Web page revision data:
★ ★ ★ ★ ★ ★ ★
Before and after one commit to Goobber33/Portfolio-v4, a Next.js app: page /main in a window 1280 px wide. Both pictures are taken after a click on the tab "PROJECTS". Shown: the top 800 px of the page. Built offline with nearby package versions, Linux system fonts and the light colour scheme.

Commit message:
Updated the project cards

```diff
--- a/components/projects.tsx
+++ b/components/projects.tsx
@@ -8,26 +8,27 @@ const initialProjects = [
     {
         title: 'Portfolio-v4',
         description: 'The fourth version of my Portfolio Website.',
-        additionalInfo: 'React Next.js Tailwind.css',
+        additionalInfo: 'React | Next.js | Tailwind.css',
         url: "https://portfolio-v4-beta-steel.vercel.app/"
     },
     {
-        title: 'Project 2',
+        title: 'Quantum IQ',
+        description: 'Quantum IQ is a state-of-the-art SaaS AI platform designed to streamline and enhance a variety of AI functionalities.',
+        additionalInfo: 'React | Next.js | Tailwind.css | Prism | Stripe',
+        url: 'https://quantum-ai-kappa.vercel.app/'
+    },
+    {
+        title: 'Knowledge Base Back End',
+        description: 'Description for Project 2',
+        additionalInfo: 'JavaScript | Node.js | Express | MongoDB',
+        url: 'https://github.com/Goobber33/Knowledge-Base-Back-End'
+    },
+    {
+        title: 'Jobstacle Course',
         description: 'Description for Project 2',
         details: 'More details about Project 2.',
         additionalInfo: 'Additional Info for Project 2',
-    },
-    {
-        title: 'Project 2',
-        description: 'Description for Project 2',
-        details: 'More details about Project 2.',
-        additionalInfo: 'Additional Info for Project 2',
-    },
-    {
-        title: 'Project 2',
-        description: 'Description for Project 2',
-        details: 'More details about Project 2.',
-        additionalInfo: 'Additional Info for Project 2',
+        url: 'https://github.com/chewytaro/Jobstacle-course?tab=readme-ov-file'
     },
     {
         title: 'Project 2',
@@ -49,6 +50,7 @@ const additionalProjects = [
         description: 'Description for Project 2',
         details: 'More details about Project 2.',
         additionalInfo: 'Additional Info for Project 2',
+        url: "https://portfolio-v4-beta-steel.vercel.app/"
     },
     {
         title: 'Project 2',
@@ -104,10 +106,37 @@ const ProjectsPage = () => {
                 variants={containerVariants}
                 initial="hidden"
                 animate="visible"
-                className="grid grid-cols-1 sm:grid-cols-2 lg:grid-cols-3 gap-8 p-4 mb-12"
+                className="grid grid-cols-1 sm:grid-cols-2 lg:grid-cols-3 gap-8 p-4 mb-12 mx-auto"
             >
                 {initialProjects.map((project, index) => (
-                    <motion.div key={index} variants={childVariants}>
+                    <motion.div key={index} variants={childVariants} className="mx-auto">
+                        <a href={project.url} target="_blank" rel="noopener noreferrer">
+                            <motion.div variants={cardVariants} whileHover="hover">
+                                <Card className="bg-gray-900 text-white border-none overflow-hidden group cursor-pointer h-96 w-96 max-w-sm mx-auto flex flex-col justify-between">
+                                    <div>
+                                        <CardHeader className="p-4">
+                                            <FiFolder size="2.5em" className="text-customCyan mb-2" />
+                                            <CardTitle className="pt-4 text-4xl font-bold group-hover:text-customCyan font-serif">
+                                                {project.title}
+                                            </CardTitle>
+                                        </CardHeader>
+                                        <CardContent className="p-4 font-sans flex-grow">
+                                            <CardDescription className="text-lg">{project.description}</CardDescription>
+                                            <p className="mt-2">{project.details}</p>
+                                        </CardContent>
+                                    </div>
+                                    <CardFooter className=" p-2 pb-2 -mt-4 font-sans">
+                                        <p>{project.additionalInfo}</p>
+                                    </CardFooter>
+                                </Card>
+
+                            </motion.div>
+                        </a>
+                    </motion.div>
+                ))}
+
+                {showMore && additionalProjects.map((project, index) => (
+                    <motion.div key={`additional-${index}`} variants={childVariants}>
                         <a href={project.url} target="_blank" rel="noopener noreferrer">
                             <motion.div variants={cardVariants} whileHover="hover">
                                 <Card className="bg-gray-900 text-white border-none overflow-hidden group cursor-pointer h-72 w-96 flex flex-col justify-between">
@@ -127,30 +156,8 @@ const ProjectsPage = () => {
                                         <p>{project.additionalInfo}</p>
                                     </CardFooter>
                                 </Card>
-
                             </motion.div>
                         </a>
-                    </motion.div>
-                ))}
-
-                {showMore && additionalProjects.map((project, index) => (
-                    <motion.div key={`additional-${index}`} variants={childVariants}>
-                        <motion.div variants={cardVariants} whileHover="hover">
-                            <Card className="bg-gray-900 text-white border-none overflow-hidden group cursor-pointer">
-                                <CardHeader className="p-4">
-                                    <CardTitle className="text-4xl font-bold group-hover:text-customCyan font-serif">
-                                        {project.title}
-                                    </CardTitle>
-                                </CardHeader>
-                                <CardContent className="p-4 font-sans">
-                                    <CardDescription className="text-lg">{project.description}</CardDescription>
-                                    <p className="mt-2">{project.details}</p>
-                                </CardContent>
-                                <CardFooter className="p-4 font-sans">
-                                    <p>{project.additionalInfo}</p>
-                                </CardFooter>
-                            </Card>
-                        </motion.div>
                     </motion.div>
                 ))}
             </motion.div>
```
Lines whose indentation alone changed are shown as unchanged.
★ ★ ★ ★ ★ ★ ★
• [WHAT IS REQUIRED] All the lines that hold the word "https" must appear in the answer, copied from the records.

• [WRITTEN ANSWER]
         url: "https://portfolio-v4-beta-steel.vercel.app/"
+        url: 'https://quantum-ai-kappa.vercel.app/'
+        url: 'https://github.com/Goobber33/Knowledge-Base-Back-End'
+        url: 'https://github.com/chewytaro/Jobstacle-course?tab=readme-ov-file'
+        url: "https://portfolio-v4-beta-steel.vercel.app/"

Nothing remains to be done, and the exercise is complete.